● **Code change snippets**

================

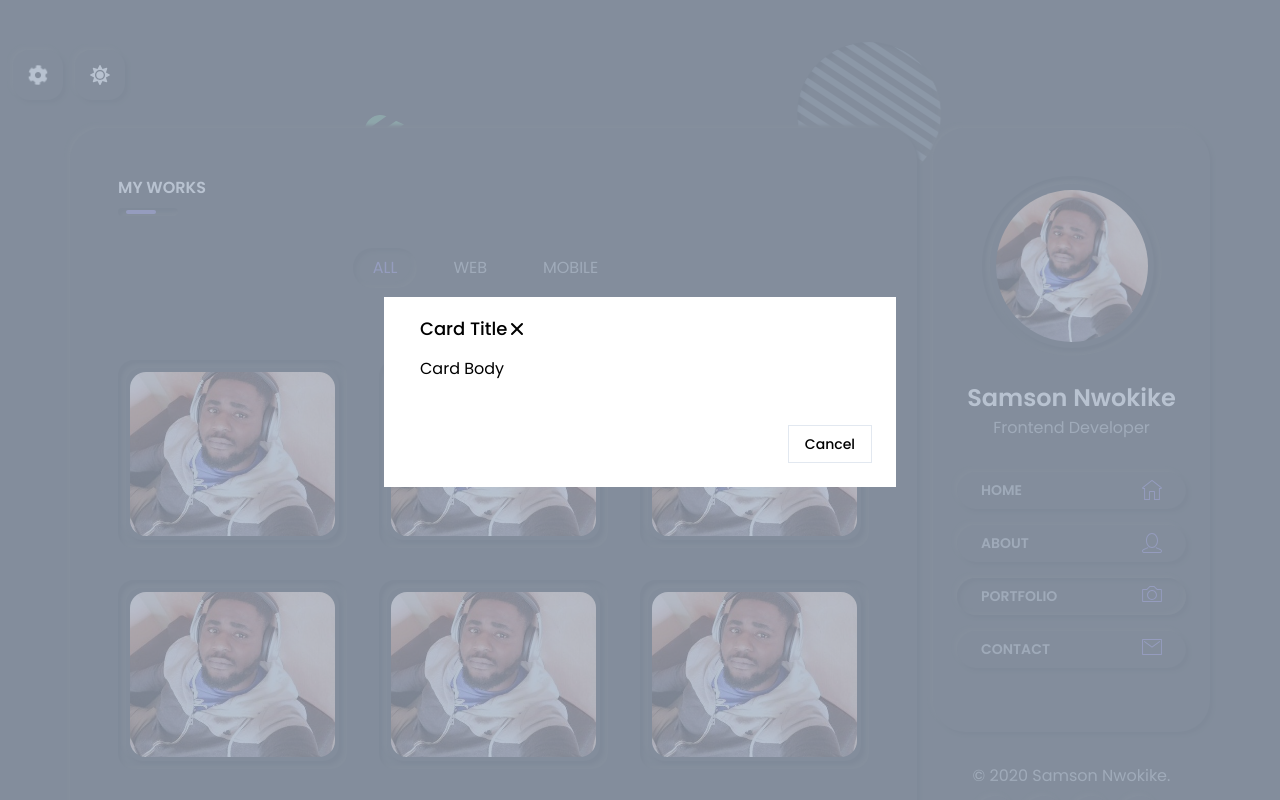
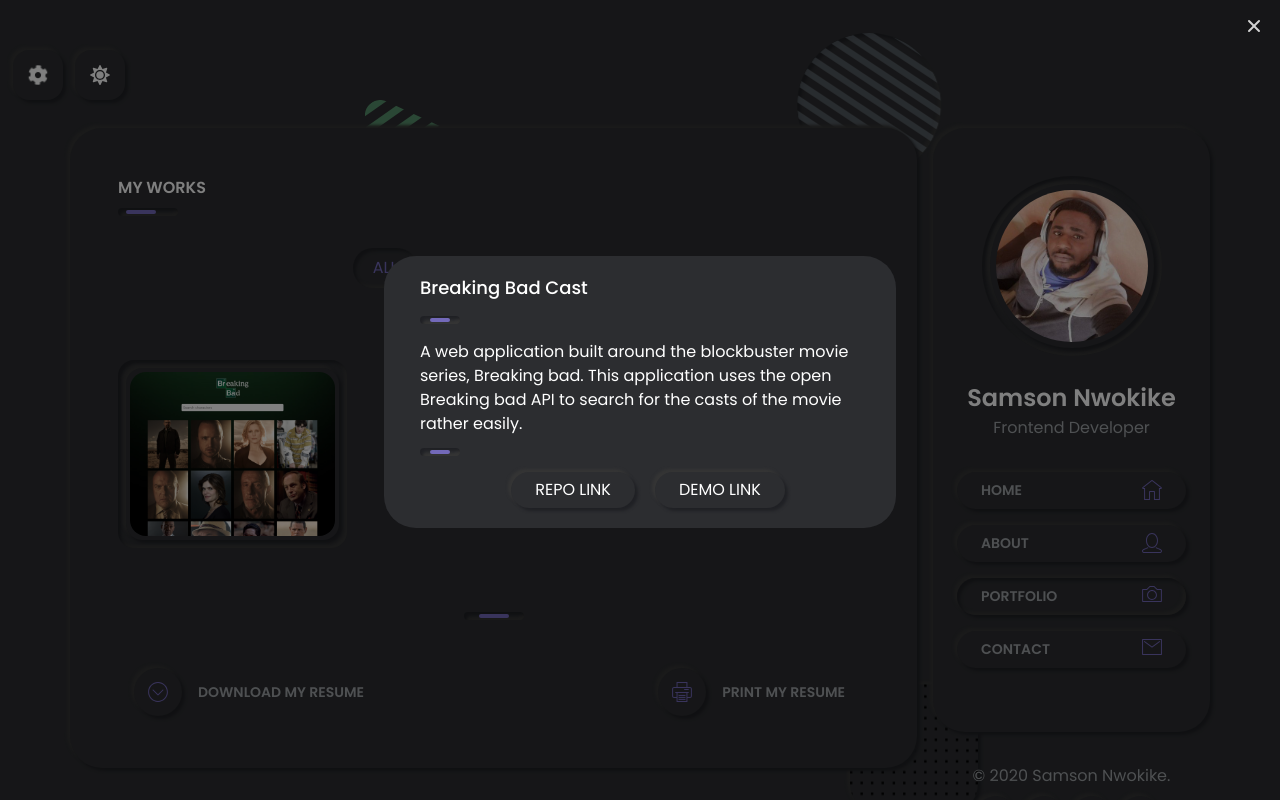
Before and after one commit to sir-radar/portfolio, a Vue app: page /portfolio in a window 1280 px wide. Both pictures are taken after a click on the element 232 px from the left and 454 px from the top of the page. Shown: the top 800 px of the page. Built offline with nearby package versions, Linux system fonts and the light colour scheme.

Commit message:
update portfolio page with modal and actual project

```diff
--- a/src/components/BottomLinks.vue
+++ b/src/components/BottomLinks.vue
@@ -14,7 +14,7 @@
           </div>
         </div>
 
-        <div class="text-sm font-semibold uppercase">Download my cv</div>
+        <div class="text-sm font-semibold uppercase">Download my resume</div>
       </a>
     </div>
     <div @click="print" class="px-4">
--- a/src/components/Modal.vue
+++ b/src/components/Modal.vue
@@ -2,67 +2,116 @@
     <div
     class="fixed inset-x-0 bottom-0 z-20 px-4 pb-4 sm:inset-0 sm:flex sm:items-center sm:justify-center"
     >
+    <div @click.stop="close" class="fixed close">
+        <svg class="w-5 h-5" fill="currentColor" viewBox="0 0 20 20">
+            <path
+            fill-rule="evenodd"
+            d="M4.293 4.293a1 1 0 011.414 0L10 8.586l4.293-4.293a1 1 0 111.414 1.414L11.414 10l4.293 4.293a1 1 0 01-1.414 1.414L10 11.414l-4.293 4.293a1 1 0 01-1.414-1.414L8.586 10 4.293 5.707a1 1 0 010-1.414z"
+            clip-rule="evenodd"
+            ></path>
+        </svg>
+    </div>
     <div class="fixed inset-0 transition-opacity">
         <div
-        class="absolute inset-0 bg-gray-500 opacity-75"
+        @click.self="close"
+        class="absolute inset-0 bg-black opacity-50"
         ></div>
     </div>
     <div
-        class="z-50 overflow-hidden transition-all transform bg-white rounded-lg shadow-xl sm:max-w-lg sm:w-full"
+        class="overflow-hidden transition-all transform rounded-lg shadow-xl bg-app-black rounded-2 sm:max-w-lg sm:w-full"
+        :class="{'bg-app-light': state.theme === 'light'}"
         role="dialog"
         aria-modal="true"
         aria-labelledby="modal-headline"
     >
-        <div class="px-4 pt-4 pb-4 bg-white sm:p-5 sm:pb-5">
+        <div
+            class="px-4 pt-4 pb-4 bg-app-black sm:p-5 sm:pb-5"
+            :class="{'bg-app-light': state.theme === 'light'}"
+        >
         <div class="sm:flex sm:items-start">
-            <div class="mt-3 text-center sm:mt-0 sm:ml-4 sm:text-left">
-            <div class="flex items-center justify-between mb-4">
-                <h3
-                class="text-lg font-medium leading-6 text-gray-900"
-                id="modal-headline"
-                >
-                Card Title
-                </h3>
-                <button>
-                <svg class="w-5 h-5" fill="currentColor" viewBox="0 0 20 20">
-                    <path
-                    fill-rule="evenodd"
-                    d="M4.293 4.293a1 1 0 011.414 0L10 8.586l4.293-4.293a1 1 0 111.414 1.414L11.414 10l4.293 4.293a1 1 0 01-1.414 1.414L10 11.414l-4.293 4.293a1 1 0 01-1.414-1.414L8.586 10 4.293 5.707a1 1 0 010-1.414z"
-                    clip-rule="evenodd"
-                    ></path>
-                </svg>
-                </button>
-            </div>
-            <div class="mt-2">
-                Card Body
-            </div>
+            <div class="w-full mt-3 text-center sm:mt-0 sm:ml-4 sm:text-left">
+                <div class="flex items-center justify-between mb-4">
+                    <h3
+                        class="text-lg font-medium leading-6 text-white text-gray-900"
+                        id="modal-headline"
+                        :class="{'text-dark': state.theme === 'light'}"
+                    >
+                    {{project.name}}
+                    </h3>
+                </div>
+
+                <Divider class="mb-4" />
+
+                <div class="mt-2 mb-3 text-white" :class="{'text-dark': state.theme === 'light'}">
+                    {{project.description}}
+                </div>
+
+                <Divider class="mb-4" />
+
+                <div class="flex justify-center">
+                    <a
+                        class="relative justify-center inline-block w-auto mr-5 cursor-pointer shadow-app rounded-2"
+                        :class="{'shadow-app-light': state.theme === 'light'}"
+                        :href="project.repoUrl"
+                        target="_blank"
+                        >
+                        <div
+                        class="flex items-center justify-center w-auto animate hover:shadow-app-inner rounded-2"
+                        :class="{'hover:shadow-app-light-inner': state.theme === 'light'}"
+                        >
+                        <div class="flex w-auto px-6 py-7">
+                            <span class="text-white uppercase" :class="{'text-dark': state.theme === 'light'}">Repo Link</span>
+                        </div>
+                        </div>
+                    </a>
+                    <a
+                        class="relative justify-center inline-block w-auto cursor-pointer shadow-app rounded-2"
+                        :class="{'shadow-app-light': state.theme === 'light'}"
+                        :href="project.demoUrl"
+                        target="_blank"
+                        >
+                        <div
+                        class="flex items-center justify-center w-auto animate hover:shadow-app-inner rounded-2"
+                        :class="{'hover:shadow-app-light-inner': state.theme === 'light'}"
+                        >
+                        <div class="flex w-auto px-6 py-7">
+                            <span class="text-white uppercase" :class="{'text-dark': state.theme === 'light'}">Demo Link</span>
+                        </div>
+                        </div>
+                    </a>
+                </div>
             </div>
         </div>
-        </div>
-        <div class="px-4 py-6 bg-gray-50 sm:px-6 sm:flex sm:flex-row-reverse">
-        <span class="flex w-full mt-3 rounded-md shadow-sm sm:mt-0 sm:w-auto">
-            <button
-            @click="close"
-            type="button"
-            class="inline-flex justify-center w-full px-4 py-2 text-base font-medium leading-6 text-gray-700 transition duration-150 ease-in-out bg-white border border-gray-300 rounded-md shadow-sm hover:text-gray-500 focus:outline-none focus:border-blue-300 focus:shadow-outline-blue sm:text-sm sm:leading-5"
-            >
-            Cancel
-            </button>
-        </span>
         </div>
     </div>
     </div>
 </template>
 <script>
+import { useState } from '../store';
+import Divider from '@/components/Divider';
 export default {
     name: "Modal",
+    props:{
+        project: Object
+    },
+    components:{
+        Divider
+    },
     setup(props, {emit}){
-
+        const { state } = useState();
         function close(){
             emit('close');
         }
 
-        return {close};
+        return {state, close};
     }
 }
 </script>
+<style lang="scss" scoped>
+.close{
+    top: 1rem;
+    right: 1rem;
+    color: rgb(210 210 210);
+    z-index: 4000;
+}
+</style>
--- a/src/components/ProjectFrame.vue
+++ b/src/components/ProjectFrame.vue
@@ -9,6 +9,14 @@
         :class="{'shadow-app-light': state.theme === 'light'}"
       >
         <img
+          v-show="project?.image"
+          loading=lazy
+          :src="project?.image"
+          class="object-cover object-center w-full h-full rounded-1"
+        />
+        <img
+          v-show="!project?.image"
+          loading=lazy
           src="../assets/images/sam.jpeg"
           class="object-cover object-center w-full h-full rounded-1"
         />
@@ -31,7 +39,7 @@
   setup(props, { emit }){
     const { state } = useState();
     function triggerModal(){
-      emit('show', true)
+      emit('show', props.project)
     }
     return { state, triggerModal }
   }
--- a/src/pages/Portfolio.vue
+++ b/src/pages/Portfolio.vue
@@ -25,10 +25,13 @@
        <ProjectFrame
         v-for="project in comProjects"
         :key="project.name"
+        :project="project"
         @show="showModal"
         />
       </div>
-      <Modal v-if="show" @close="closeModal"/>
+      <transition name="modal" appear>
+        <Modal :project="selectedProject" v-if="show" @close="closeModal"/>
+      </transition>
     </section>
     <div class="flex flex-col items-center justify-center">
       <BottomLinks />
@@ -56,43 +59,16 @@
     const { state } = useState();
     let active = ref('All');
     let show = ref(false);
+    let selectedProject = ref({});
     const navs = ['All', 'Web', 'Mobile'];
     const projects = [
       {
-        name: 'new',
-        image: 'new name',
-        url: 'new name',
+        name: 'Breaking Bad Cast',
+        image: '/projects/breakingbad.png',
+        description: `A web application built around the blockbuster movie series, Breaking bad.\n This application uses the open Breaking bad API to search for the casts of the movie rather easily.`,
+        demoUrl: 'https://breaking-bad-cast.samiyke.com/',
+        repoUrl: 'https://github.com/sir-radar/breaking-bad-cast',
         type: 'Web'
-      },
-      {
-        name: 'name',
-        image: 'new name',
-        url: 'new name',
-        type: 'Web'
-      },
-      {
-        name: 'jax',
-        image: 'new name',
-        url: 'new name',
-        type: 'Web'
-      },
-      {
-        name: 'mob',
-        image: 'new name',
-        url: 'new name',
-        type: 'Web'
-      },
-      {
-        name: 'wax',
-        image: 'new name',
-        url: 'new name',
-        type: 'Mobile'
-      },
-      {
-        name: 'never',
-        image: 'new name',
-        url: 'new name',
-        type: 'Mobile'
       }
     ]
     function moveTo(navigation) {
@@ -100,6 +76,7 @@
     }
     function showModal(data){
       console.log(data)
+      selectedProject.value = data;
       show.value = true;
     }
     function closeModal(){
@@ -110,7 +87,7 @@
       return projects.filter(p => p.type === active.value)
     })
 
-    return {state, active, moveTo, navs, comProjects, show, showModal, closeModal}
+    return {state, active, moveTo, navs, comProjects, show, showModal, closeModal, selectedProject}
   }
 };
 </script>
@@ -118,4 +95,18 @@
 .active{
   color: var(--priColor);
 }
+.modal-enter-from,
+.modal-leave-to{
+  opacity: 0;
+}
+
+.modal-enter-active,
+.modal-leave-active{
+  transition: all .5s ease;
+}
+
+.modal-enter-to,
+.modal-leave-from{
+  opacity: 1;
+}
 </style>
```
Also changed, not shown: public/projects/breakingbad.png (added).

================

Please filter the entries for the word "transition" and copy the lines that have it.

● **Answer to the exercise**
     <div class="fixed inset-0 transition-opacity">
-        class="z-50 overflow-hidden transition-all transform bg-white rounded-lg shadow-xl sm:max-w-lg sm:w-full"
+        class="overflow-hidden transition-all transform rounded-lg shadow-xl bg-app-black rounded-2 sm:max-w-lg sm:w-full"
-            class="inline-flex justify-center w-full px-4 py-2 text-base font-medium leading-6 text-gray-700 transition duration-150 ease-in-out bg-white border border-gray-300 rounded-md shadow-sm hover:text-gray-500 focus:outline-none focus:border-blue-300 focus:shadow-outline-blue sm:text-sm sm:leading-5"
+      <transition name="modal" appear>
+      </transition>
+  transition: all .5s ease;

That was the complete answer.